I came to witness grief young. I didn’t lose a parent or a sibling, like so many of my friends, but I lost my Kindergarten teacher because she lost her son – the five year old boy who sat directly in front of me in a class taught by his mother.
I kicked his chair every day to get his attention, because I had two older brothers and that’s how I got their attention. I made Brian laugh, made cut out paper glued to other paper for him and finger paints. Sometimes he turned around and flashed his smile that seemed too broad for his small face he would never grow into.
In a horrible twist of fate, this five year old boy rode his blue bicycle into the street and was killed. Just like that my daily world of the best teacher ever – the teacher who wore her heart outside her thin cotton dresses and was never short on love and hugs – was shattered.
And the desk in front of me stayed empty for the rest of the school year.

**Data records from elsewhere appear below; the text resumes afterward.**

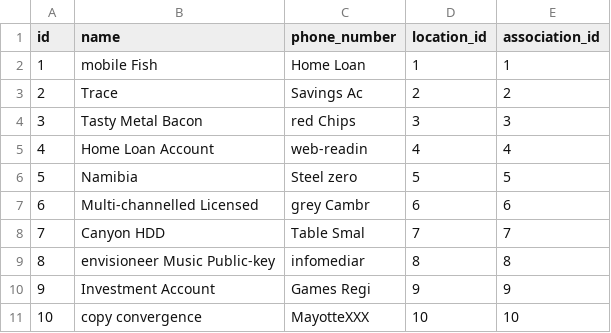
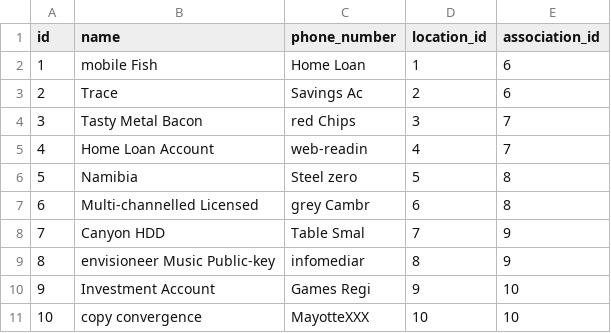
Before and after one commit to Coffee-GiFu/gifu-application, a CSV file: src/main/resources/config/liquibase/fake-data/recuperator.csv, drawn as a sheet.

```diff
--- a/src/main/resources/config/liquibase/fake-data/recuperator.csv
+++ b/src/main/resources/config/liquibase/fake-data/recuperator.csv
@@ -1,11 +1,11 @@
 id;name;phone_number;location_id;association_id
-1;mobile Fish;Home Loan ;1;1
-2;Trace;Savings Ac;2;2
-3;Tasty Metal Bacon;red Chips ;3;3
-4;Home Loan Account;web-readin;4;4
-5;Namibia;Steel zero;5;5
-6;Multi-channelled Licensed;grey Cambr;6;6
-7;Canyon HDD;Table Smal;7;7
-8;envisioneer Music Public-key;infomediar;8;8
-9;Investment Account;Games Regi;9;9
+1;mobile Fish;Home Loan ;1;6
+2;Trace;Savings Ac;2;6
+3;Tasty Metal Bacon;red Chips ;3;7
+4;Home Loan Account;web-readin;4;7
+5;Namibia;Steel zero;5;8
+6;Multi-channelled Licensed;grey Cambr;6;8
+7;Canyon HDD;Table Smal;7;9
+8;envisioneer Music Public-key;infomediar;8;9
+9;Investment Account;Games Regi;9;10
 10;copy convergence;MayotteXXX;10;10
```
Also changed, not shown: src/main/resources/config/liquibase/fake-data/offer.csv, src/main/resources/config/liquibase/fake-data/organisation.csv, 12 other files.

There were no grief counsellors then for anyone. I’m certain it was my mother who gently lit a cigarette, exhaling the impossible news toward the brown tobacco stained ceiling, because my father pushed grief aside like a monster at the door with an open mouth.

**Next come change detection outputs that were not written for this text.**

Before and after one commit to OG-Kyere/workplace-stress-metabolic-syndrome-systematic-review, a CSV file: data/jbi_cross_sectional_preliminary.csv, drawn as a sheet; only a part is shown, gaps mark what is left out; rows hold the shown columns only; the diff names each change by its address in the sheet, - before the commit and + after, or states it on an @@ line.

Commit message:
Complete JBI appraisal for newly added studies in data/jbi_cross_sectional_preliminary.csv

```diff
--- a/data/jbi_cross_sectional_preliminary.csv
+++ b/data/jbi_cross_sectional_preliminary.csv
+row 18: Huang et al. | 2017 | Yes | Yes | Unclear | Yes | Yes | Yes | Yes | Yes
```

My father”s way of dealing with sorrow was with dead bolts and tools, to lock the monster out, and his way of curing my mother’s sadness was to build something for her, or get out a wrench and tighten everything that had become loose.
That was the same year when my mother’s grief of leaving her beloved city for the country a few years before caught up with her, and the trees our builders had stripped from our land against her wishes made her cry daily, and I was going to school every day to an endless stream of substitute teachers and an empty desk in front of me, carrying grief back and forth in my metal lunchbox.

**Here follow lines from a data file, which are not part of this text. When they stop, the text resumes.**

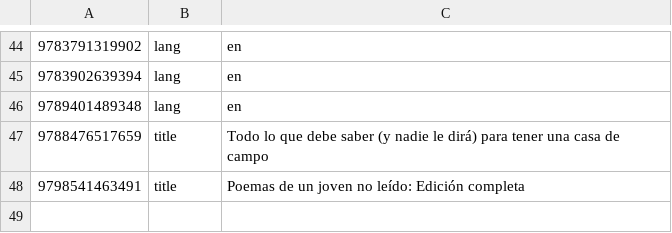
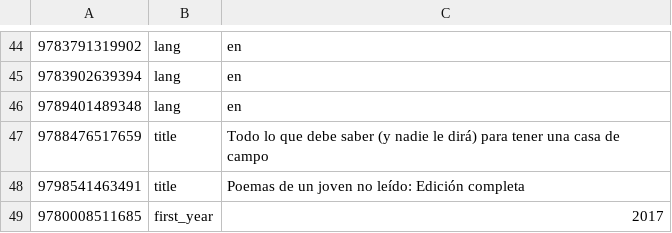
Before and after one commit to cptx13/cptx.ee, a TSV file: data/library/overrides.tsv, drawn as a sheet; only a part is shown, gaps mark what is left out.

Commit message:
library: covers for Butter and Las personas del verbo

```diff
--- a/data/library/overrides.tsv
+++ b/data/library/overrides.tsv
@@ -48 +48,2 @@
 9798541463491	title	Poemas de un joven no leído: Edición completa
+9780008511685	first_year	2017
```
Also changed, not shown: 1 other file.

I became an early student of grief and how we carry it.
My father brought in railroad ties and soil and built my mother large gardens placed on our acre where she could plant seeds and push bulbs into the earth.
When I was cleaning my desk I found a yellowed, cracked, typed note from over fifty years ago given to parents at the close of Kindergarten, with these typed words – “this has been a challenging year for all of us.”
And it made me think of all the grief the world is enduring now, and all the joy and all the hope that walks side by side with the grief, inviting the grief stricken back to the light of the world.
I’m writing this today to tell you we all have empty desks in front of us, missing people who have imprinted us forever, now gone.
Who can understand why those we love are taken from us, by death or by the wave of grief that sweeps them to a distant shore?
I know this for sure – this is what we came here to learn – how to reconcile that we are mortal beings learning how to release the people we love, the homes we love, even the land we have come to love and revere as the oceans rise and the weather shifts.
What if the whole plan for our earthly existence is to learn to love and release, love and release – not just to love small, but to love big, to love each other every day in our bodies…. and then when we are separated, to learn to love beyond the bodies?
We need new words for grief and love that exists beyond the boundaries of time and space. Perhaps cell by cell we are re-making each other every day, through memories and story and art. Perhaps the language needed for this experience of loving and releasing needs new sounds, new words, new notes for a new song.
We are all the same choir, ready to open our throats and reconnect our broken and mending hearts to each other.
Poet Jan Richardson reminds us how the light comes through in her poem, which is my prayer to all of you today in this beautiful, fractured and wonderful world filled with trees and gardens and people we love:
I don’t know how the light comes,
but that it does. That it will.
That it works its way
into the deepest dark
that enfolds you,
though it may seem
long ages in coming
or arrive in a shape you did not foresee.
may we this day
turn ourselves toward it.
May we lift our faces
to let it find us.
May we bend our bodies
to follow the arc it makes.
May we open
and open more
and open still
to the blessed light